K.P.: I think that men, because of people like David who are great masculine style icons, have become far more open to experimenting and admitting that they want to try something different and they want to look great. I’ve worked with Benicio del Toro, Tom Brady, tons of guys, and it was never anything that was quite so open or spoken about, just because guys didn’t seem quite as interested to share or weren’t quite so curious about it. But guys really want to know and ask a lot of questions. I see it as a huge market I don’t see it going down any time soon. It’s great because we are now seeing sophisticated products for men whereas before men were getting gel in a tub and that was kind of it. It’s cool to hear guys talking about eye cream or how to wash your face or how to cut your beard.
WWD: How do they differ from women’s formulations?
K.P.: One thing that’s a little different is that there’s a different concentration when it comes to these products. When you are dealing with shorter hair it tends to be coarser because the ends aren’t quite as fine — it’s a blunt crisp cut — so you need a softening agent in a lot of these.
WWD: How have hair trends changed in Hollywood?
K.P.: There are more actresses with shorter hair as well as those working into their natural textures. The same goes for men with diversity of texture and celebrating their texture. You can get a similar style haircut to someone like David, but in your own texture it’s going to be something completely different. Then you use the products to style that look to keep it authentic to you. You can take cues from looks, you just need the right product to execute it.

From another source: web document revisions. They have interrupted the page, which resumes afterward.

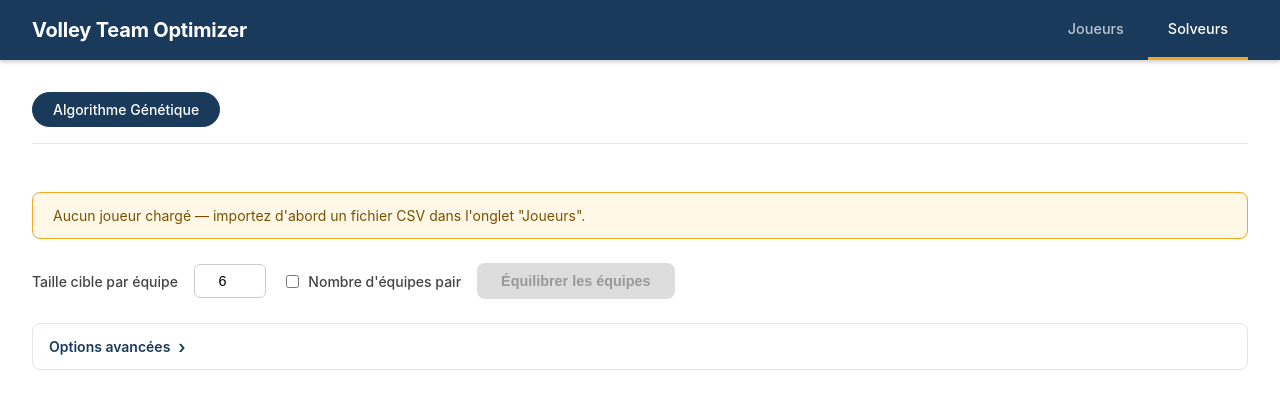
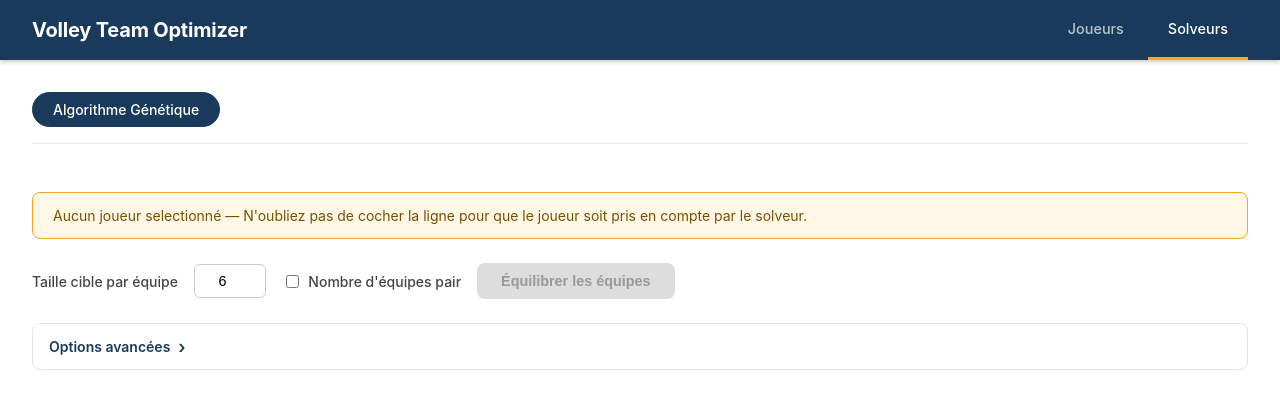
Before and after one commit to flobatard/VolleyTeamOptimizer, an Angular app: page /main/solver/genetic in a window 1280 px wide. Shown: the top 408 px of the page. Built offline with nearby package versions, Linux system fonts and the light colour scheme.

Commit message:
Changing error message if no players selected

```diff
--- a/src/app/features/solvers/genetic-solver-component/genetic-solver-component.html
+++ b/src/app/features/solvers/genetic-solver-component/genetic-solver-component.html
@@ -1,7 +1,7 @@
 <div class="genetic-solver">
   @if (players().length === 0) {
     <div class="warning">
-      Aucun joueur chargé — importez d'abord un fichier CSV dans l'onglet "Joueurs".
+      Aucun joueur selectionné — N'oubliez pas de cocher la ligne pour que le joueur soit pris en compte par le solveur.
     </div>
   }
 
```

WWD: What sort of trends are we going to see at the Emmys next month?
K.P.: There was a time when everyone’s hair was smoothed out and styled into these looks, but now we are creating glamorous looks for men and women with natural texture. We are going to see a little bit more lived-in glamour where things aren’t quite so controlled and contrived, but they are still super glamorous in execution. It’s kind of Victoria’s thing, this undone glamour that somehow becomes so glamorous but in a cool way. People are starting to realize the result is to not look like you spent so much time. You have an amazing dress, then it’s really cool to have hair that looks like you stepped into it.
WWD: What’s the inspiration for this?
K.P.: Sophia Loren, Brigitte Bardot, all those women when they would get into their dresses they would have their hair up — often times they would take a bath before and have that texture, and then get into the gown. That’s what we’ve always tried to replicate. It looks so effortless but back in the time you would have a bath before you would go and it would change the texture of your hair.
WWD: Has product development played a part in this?
K.P.: I think that’s one of the things. We have easy fool-proof tools to achieve that look and not have to go against what you have. People are being way more experimental, especially guys, than they ever have been before. I gave two of my male clients who have never had long hair, long hair. They were both actors and one was for a role and another was for a project. Everyone is starting to shoot so it’s that time of the season when we set the looks, but guys are now more open to diving into a look to authenticate a character no matter what that is. I don’t think that would have been so much the case had this evolution not happened. I think it’s in part because of someone like David taking risks along the way.